• [Your goal]: All of the data should be given again word for word, though the images are to be left out.

___ Records shown ___

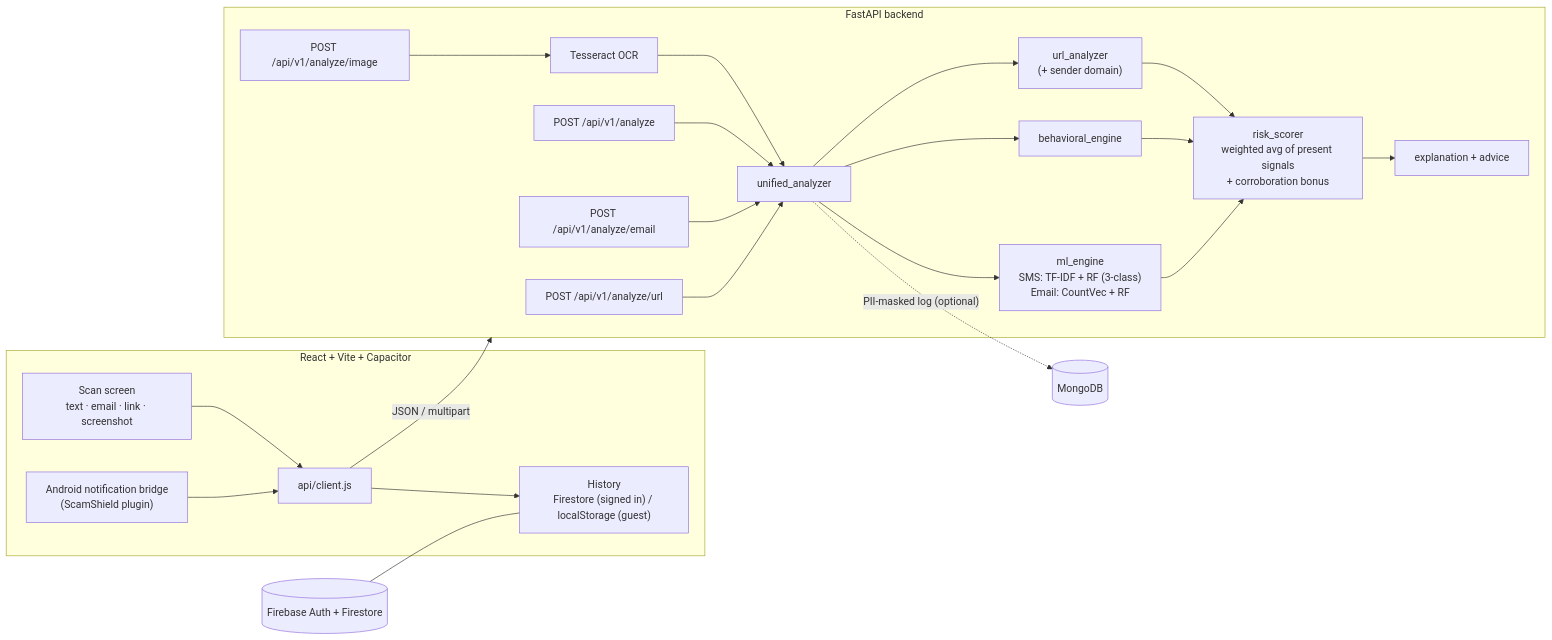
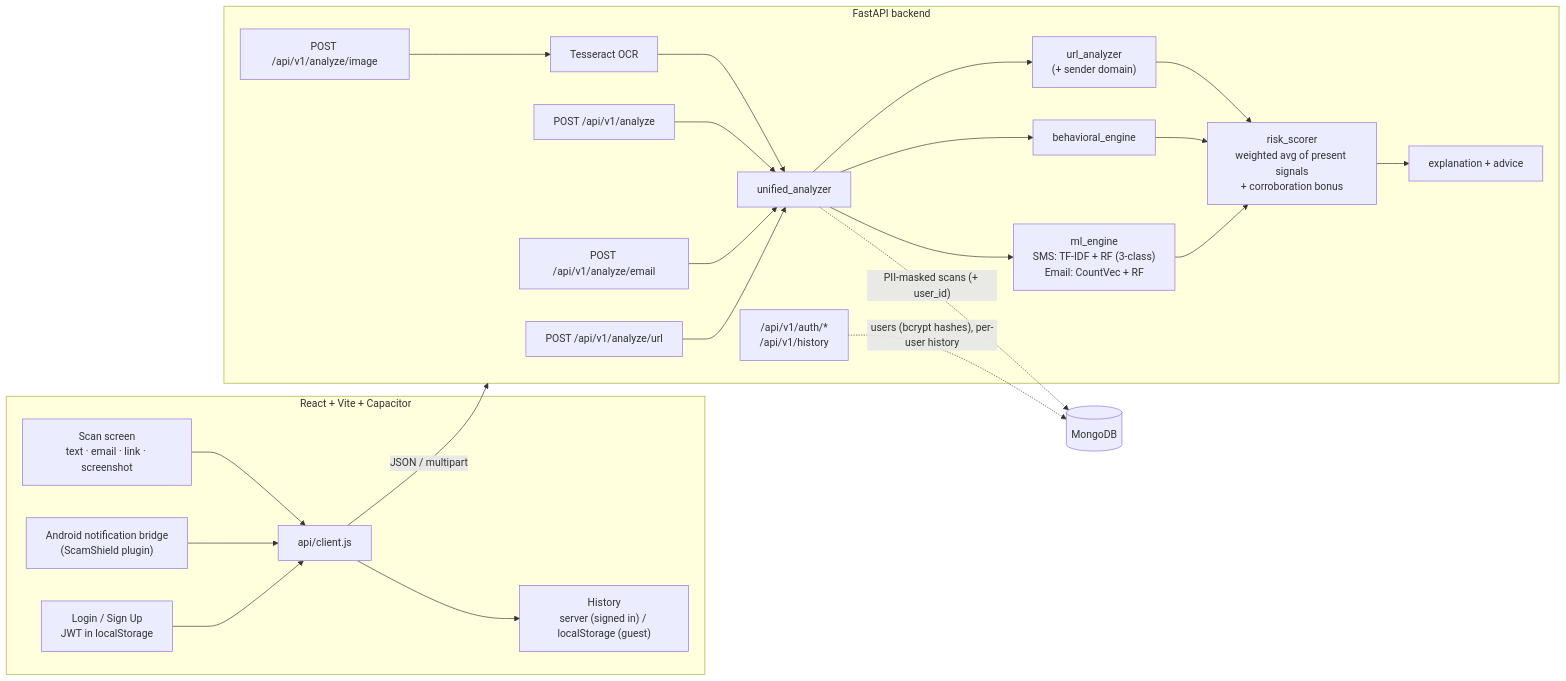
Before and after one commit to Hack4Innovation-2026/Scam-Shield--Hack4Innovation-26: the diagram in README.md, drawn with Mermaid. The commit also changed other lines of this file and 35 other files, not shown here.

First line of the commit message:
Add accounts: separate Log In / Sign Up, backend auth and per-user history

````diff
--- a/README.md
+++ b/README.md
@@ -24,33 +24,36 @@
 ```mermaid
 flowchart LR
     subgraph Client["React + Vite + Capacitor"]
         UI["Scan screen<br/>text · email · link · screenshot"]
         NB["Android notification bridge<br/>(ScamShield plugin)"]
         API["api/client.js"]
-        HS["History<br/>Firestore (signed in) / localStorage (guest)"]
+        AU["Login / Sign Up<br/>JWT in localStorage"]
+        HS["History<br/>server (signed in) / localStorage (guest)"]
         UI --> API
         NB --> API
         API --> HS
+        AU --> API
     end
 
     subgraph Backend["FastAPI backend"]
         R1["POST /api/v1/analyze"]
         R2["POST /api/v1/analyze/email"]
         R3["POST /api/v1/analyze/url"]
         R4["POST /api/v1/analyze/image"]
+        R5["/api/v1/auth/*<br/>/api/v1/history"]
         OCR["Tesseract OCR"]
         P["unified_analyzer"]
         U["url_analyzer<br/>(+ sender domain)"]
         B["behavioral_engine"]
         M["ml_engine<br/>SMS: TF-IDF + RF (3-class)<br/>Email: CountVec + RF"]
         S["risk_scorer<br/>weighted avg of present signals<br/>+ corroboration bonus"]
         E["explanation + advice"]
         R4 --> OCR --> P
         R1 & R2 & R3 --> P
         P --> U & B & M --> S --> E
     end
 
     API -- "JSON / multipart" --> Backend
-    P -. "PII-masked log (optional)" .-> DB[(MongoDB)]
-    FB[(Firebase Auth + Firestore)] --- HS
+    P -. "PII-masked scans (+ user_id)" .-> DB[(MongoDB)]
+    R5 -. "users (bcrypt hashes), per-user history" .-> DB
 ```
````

___

• [Task output]:
Before and after one commit to Hack4Innovation-2026/Scam-Shield--Hack4Innovation-26: the diagram in README.md, drawn with Mermaid. The commit also changed other lines of this file and 35 other files, not shown here.

First line of the commit message:
Add accounts: separate Log In / Sign Up, backend auth and per-user history

````diff
--- a/README.md
+++ b/README.md
@@ -24,33 +24,36 @@
 ```mermaid
 flowchart LR
     subgraph Client["React + Vite + Capacitor"]
         UI["Scan screen<br/>text · email · link · screenshot"]
         NB["Android notification bridge<br/>(ScamShield plugin)"]
         API["api/client.js"]
-        HS["History<br/>Firestore (signed in) / localStorage (guest)"]
+        AU["Login / Sign Up<br/>JWT in localStorage"]
+        HS["History<br/>server (signed in) / localStorage (guest)"]
         UI --> API
         NB --> API
         API --> HS
+        AU --> API
     end
 
     subgraph Backend["FastAPI backend"]
         R1["POST /api/v1/analyze"]
         R2["POST /api/v1/analyze/email"]
         R3["POST /api/v1/analyze/url"]
         R4["POST /api/v1/analyze/image"]
+        R5["/api/v1/auth/*<br/>/api/v1/history"]
         OCR["Tesseract OCR"]
         P["unified_analyzer"]
         U["url_analyzer<br/>(+ sender domain)"]
         B["behavioral_engine"]
         M["ml_engine<br/>SMS: TF-IDF + RF (3-class)<br/>Email: CountVec + RF"]
         S["risk_scorer<br/>weighted avg of present signals<br/>+ corroboration bonus"]
         E["explanation + advice"]
         R4 --> OCR --> P
         R1 & R2 & R3 --> P
         P --> U & B & M --> S --> E
     end
 
     API -- "JSON / multipart" --> Backend
-    P -. "PII-masked log (optional)" .-> DB[(MongoDB)]
-    FB[(Firebase Auth + Firestore)] --- HS
+    P -. "PII-masked scans (+ user_id)" .-> DB[(MongoDB)]
+    R5 -. "users (bcrypt hashes), per-user history" .-> DB
 ```
````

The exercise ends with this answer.